[Before-and-after change records]
★ ★ ★ ★ ★

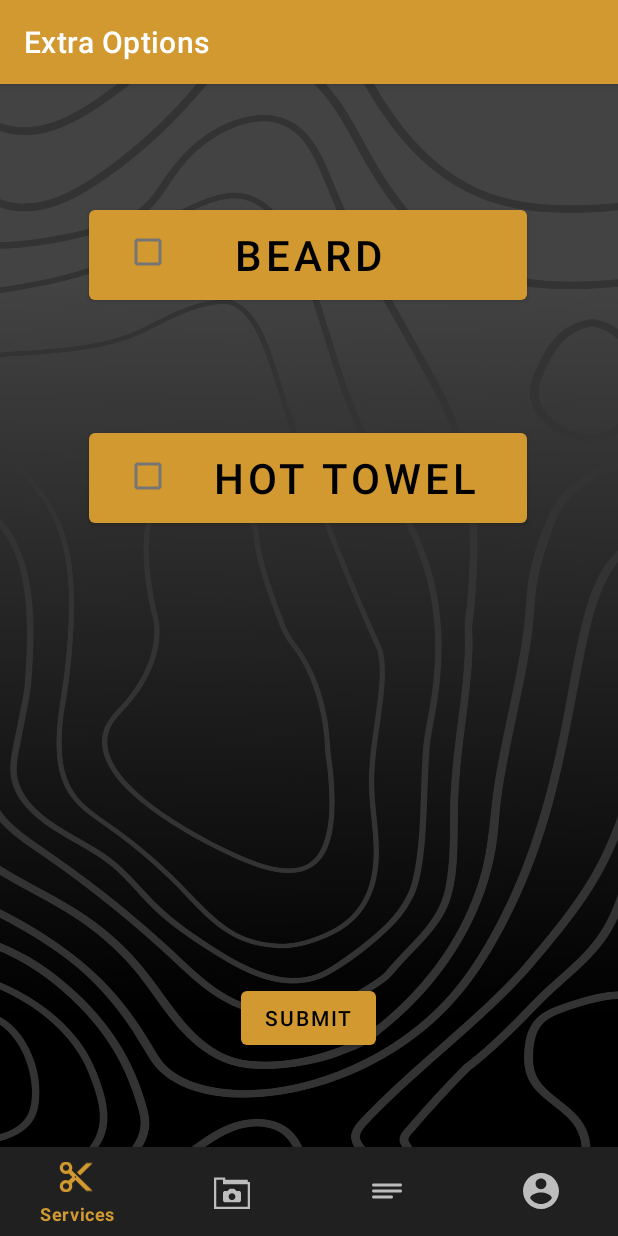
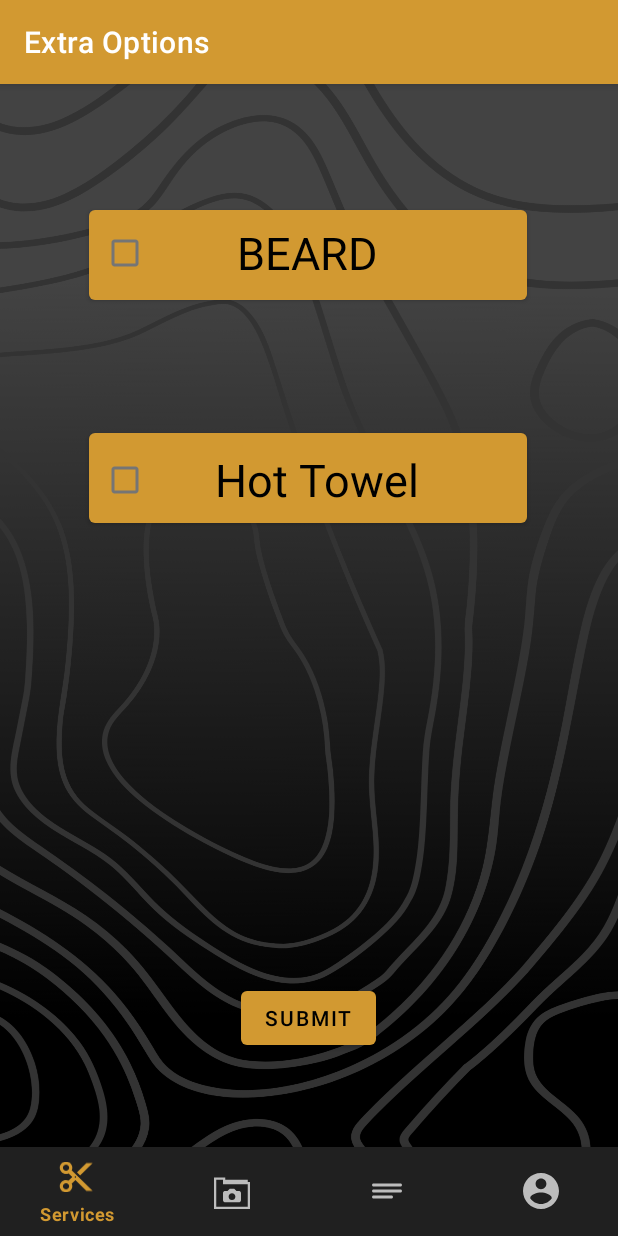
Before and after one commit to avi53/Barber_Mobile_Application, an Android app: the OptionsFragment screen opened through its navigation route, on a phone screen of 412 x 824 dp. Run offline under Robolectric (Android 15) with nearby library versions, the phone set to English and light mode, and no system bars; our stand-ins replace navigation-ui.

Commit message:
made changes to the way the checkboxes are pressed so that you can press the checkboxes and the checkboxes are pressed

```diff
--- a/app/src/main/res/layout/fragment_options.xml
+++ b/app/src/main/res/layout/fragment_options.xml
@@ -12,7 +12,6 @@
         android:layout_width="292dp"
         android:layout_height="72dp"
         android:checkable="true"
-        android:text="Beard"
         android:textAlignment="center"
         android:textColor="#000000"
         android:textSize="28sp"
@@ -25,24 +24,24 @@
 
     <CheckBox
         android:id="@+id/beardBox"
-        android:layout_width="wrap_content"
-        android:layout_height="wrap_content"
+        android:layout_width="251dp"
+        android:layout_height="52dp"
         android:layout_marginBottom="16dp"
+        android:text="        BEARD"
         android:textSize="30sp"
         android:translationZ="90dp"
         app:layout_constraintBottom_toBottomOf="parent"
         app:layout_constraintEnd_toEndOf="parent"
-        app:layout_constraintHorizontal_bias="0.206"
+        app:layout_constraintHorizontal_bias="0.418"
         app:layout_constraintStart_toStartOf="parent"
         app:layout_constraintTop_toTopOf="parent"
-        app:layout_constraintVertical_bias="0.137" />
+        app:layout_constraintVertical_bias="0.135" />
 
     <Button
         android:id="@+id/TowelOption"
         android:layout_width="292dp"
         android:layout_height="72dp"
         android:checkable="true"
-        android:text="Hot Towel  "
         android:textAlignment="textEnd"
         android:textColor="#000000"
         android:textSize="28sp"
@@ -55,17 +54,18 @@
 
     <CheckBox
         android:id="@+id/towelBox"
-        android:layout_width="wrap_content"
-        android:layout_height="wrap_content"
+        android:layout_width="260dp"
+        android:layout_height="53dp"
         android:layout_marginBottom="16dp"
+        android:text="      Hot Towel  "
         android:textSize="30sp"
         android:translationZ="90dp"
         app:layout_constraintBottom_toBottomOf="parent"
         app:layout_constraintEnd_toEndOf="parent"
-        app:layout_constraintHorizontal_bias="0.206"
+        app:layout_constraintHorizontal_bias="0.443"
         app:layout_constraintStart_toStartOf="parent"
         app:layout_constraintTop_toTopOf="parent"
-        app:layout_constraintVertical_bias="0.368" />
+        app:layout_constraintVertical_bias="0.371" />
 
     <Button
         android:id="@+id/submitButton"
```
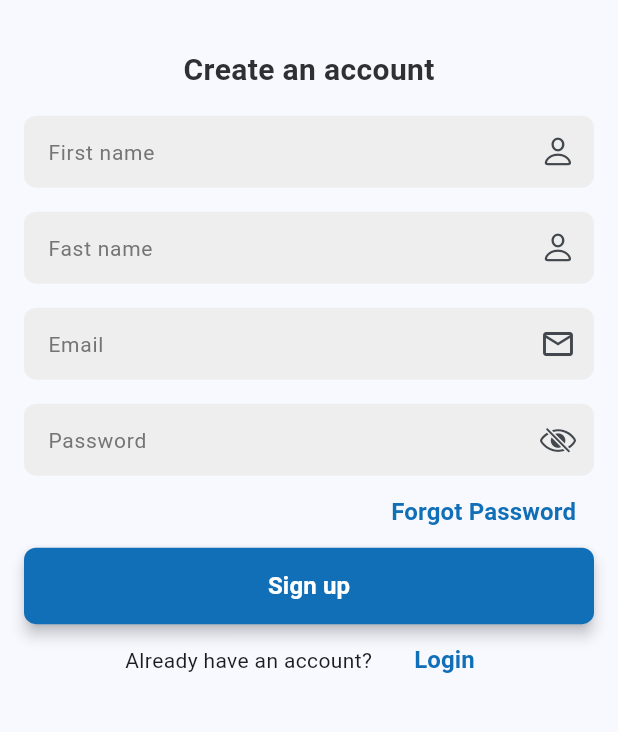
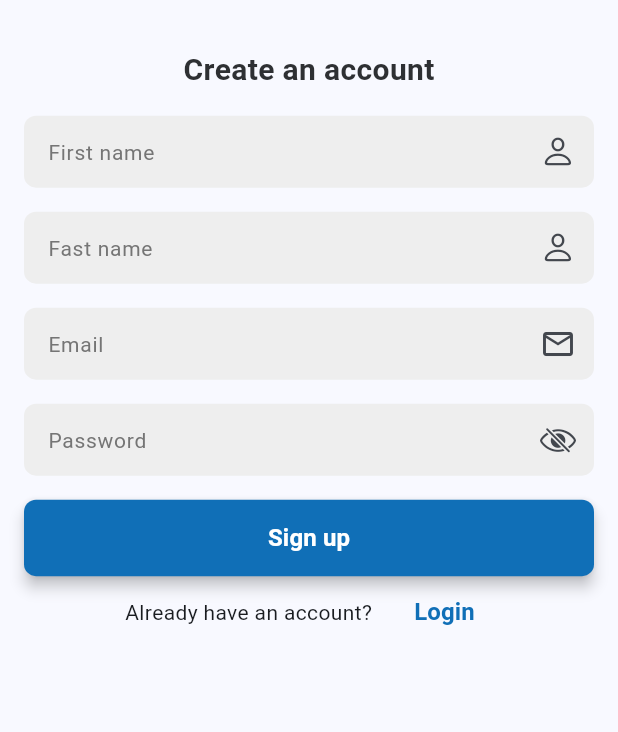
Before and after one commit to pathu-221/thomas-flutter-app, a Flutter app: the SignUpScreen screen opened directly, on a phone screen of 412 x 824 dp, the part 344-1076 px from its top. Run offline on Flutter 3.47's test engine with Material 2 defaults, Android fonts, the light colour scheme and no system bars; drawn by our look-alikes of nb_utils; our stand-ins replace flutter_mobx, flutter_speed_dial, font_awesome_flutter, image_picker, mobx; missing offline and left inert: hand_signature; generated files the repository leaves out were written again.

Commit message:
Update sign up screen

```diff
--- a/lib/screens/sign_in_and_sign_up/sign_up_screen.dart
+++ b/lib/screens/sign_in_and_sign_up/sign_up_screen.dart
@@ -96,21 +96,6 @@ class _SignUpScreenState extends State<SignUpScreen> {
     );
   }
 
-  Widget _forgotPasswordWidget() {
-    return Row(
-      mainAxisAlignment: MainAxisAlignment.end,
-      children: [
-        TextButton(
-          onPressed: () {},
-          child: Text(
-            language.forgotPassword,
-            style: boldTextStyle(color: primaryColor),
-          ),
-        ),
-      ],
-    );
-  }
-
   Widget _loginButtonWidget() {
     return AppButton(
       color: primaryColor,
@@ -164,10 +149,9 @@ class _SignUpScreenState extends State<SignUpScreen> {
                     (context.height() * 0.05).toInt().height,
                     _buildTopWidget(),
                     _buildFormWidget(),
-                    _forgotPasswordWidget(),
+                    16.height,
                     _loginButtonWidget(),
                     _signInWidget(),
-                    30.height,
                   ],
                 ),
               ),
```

★ ★ ★ ★ ★

■ Task brief
Please retype the data exactly. The pictures do not go in.

■ Written solution
Before and after one commit to avi53/Barber_Mobile_Application, an Android app: the OptionsFragment screen opened through its navigation route, on a phone screen of 412 x 824 dp. Run offline under Robolectric (Android 15) with nearby library versions, the phone set to English and light mode, and no system bars; our stand-ins replace navigation-ui.

Commit message:
made changes to the way the checkboxes are pressed so that you can press the checkboxes and the checkboxes are pressed

```diff
--- a/app/src/main/res/layout/fragment_options.xml
+++ b/app/src/main/res/layout/fragment_options.xml
@@ -12,7 +12,6 @@
         android:layout_width="292dp"
         android:layout_height="72dp"
         android:checkable="true"
-        android:text="Beard"
         android:textAlignment="center"
         android:textColor="#000000"
         android:textSize="28sp"
@@ -25,24 +24,24 @@
 
     <CheckBox
         android:id="@+id/beardBox"
-        android:layout_width="wrap_content"
-        android:layout_height="wrap_content"
+        android:layout_width="251dp"
+        android:layout_height="52dp"
         android:layout_marginBottom="16dp"
+        android:text="        BEARD"
         android:textSize="30sp"
         android:translationZ="90dp"
         app:layout_constraintBottom_toBottomOf="parent"
         app:layout_constraintEnd_toEndOf="parent"
-        app:layout_constraintHorizontal_bias="0.206"
+        app:layout_constraintHorizontal_bias="0.418"
         app:layout_constraintStart_toStartOf="parent"
         app:layout_constraintTop_toTopOf="parent"
-        app:layout_constraintVertical_bias="0.137" />
+        app:layout_constraintVertical_bias="0.135" />
 
     <Button
         android:id="@+id/TowelOption"
         android:layout_width="292dp"
         android:layout_height="72dp"
         android:checkable="true"
-        android:text="Hot Towel  "
         android:textAlignment="textEnd"
         android:textColor="#000000"
         android:textSize="28sp"
@@ -55,17 +54,18 @@
 
     <CheckBox
         android:id="@+id/towelBox"
-        android:layout_width="wrap_content"
-        android:layout_height="wrap_content"
+        android:layout_width="260dp"
+        android:layout_height="53dp"
         android:layout_marginBottom="16dp"
+        android:text="      Hot Towel  "
         android:textSize="30sp"
         android:translationZ="90dp"
         app:layout_constraintBottom_toBottomOf="parent"
         app:layout_constraintEnd_toEndOf="parent"
-        app:layout_constraintHorizontal_bias="0.206"
+        app:layout_constraintHorizontal_bias="0.443"
         app:layout_constraintStart_toStartOf="parent"
         app:layout_constraintTop_toTopOf="parent"
-        app:layout_constraintVertical_bias="0.368" />
+        app:layout_constraintVertical_bias="0.371" />
 
     <Button
         android:id="@+id/submitButton"
```
Before and after one commit to pathu-221/thomas-flutter-app, a Flutter app: the SignUpScreen screen opened directly, on a phone screen of 412 x 824 dp, the part 344-1076 px from its top. Run offline on Flutter 3.47's test engine with Material 2 defaults, Android fonts, the light colour scheme and no system bars; drawn by our look-alikes of nb_utils; our stand-ins replace flutter_mobx, flutter_speed_dial, font_awesome_flutter, image_picker, mobx; missing offline and left inert: hand_signature; generated files the repository leaves out were written again.

Commit message:
Update sign up screen

```diff
--- a/lib/screens/sign_in_and_sign_up/sign_up_screen.dart
+++ b/lib/screens/sign_in_and_sign_up/sign_up_screen.dart
@@ -96,21 +96,6 @@ class _SignUpScreenState extends State<SignUpScreen> {
     );
   }
 
-  Widget _forgotPasswordWidget() {
-    return Row(
-      mainAxisAlignment: MainAxisAlignment.end,
-      children: [
-        TextButton(
-          onPressed: () {},
-          child: Text(
-            language.forgotPassword,
-            style: boldTextStyle(color: primaryColor),
-          ),
-        ),
-      ],
-    );
-  }
-
   Widget _loginButtonWidget() {
     return AppButton(
       color: primaryColor,
@@ -164,10 +149,9 @@ class _SignUpScreenState extends State<SignUpScreen> {
                     (context.height() * 0.05).toInt().height,
                     _buildTopWidget(),
                     _buildFormWidget(),
-                    _forgotPasswordWidget(),
+                    16.height,
                     _loginButtonWidget(),
                     _signInWidget(),
-                    30.height,
                   ],
                 ),
               ),
```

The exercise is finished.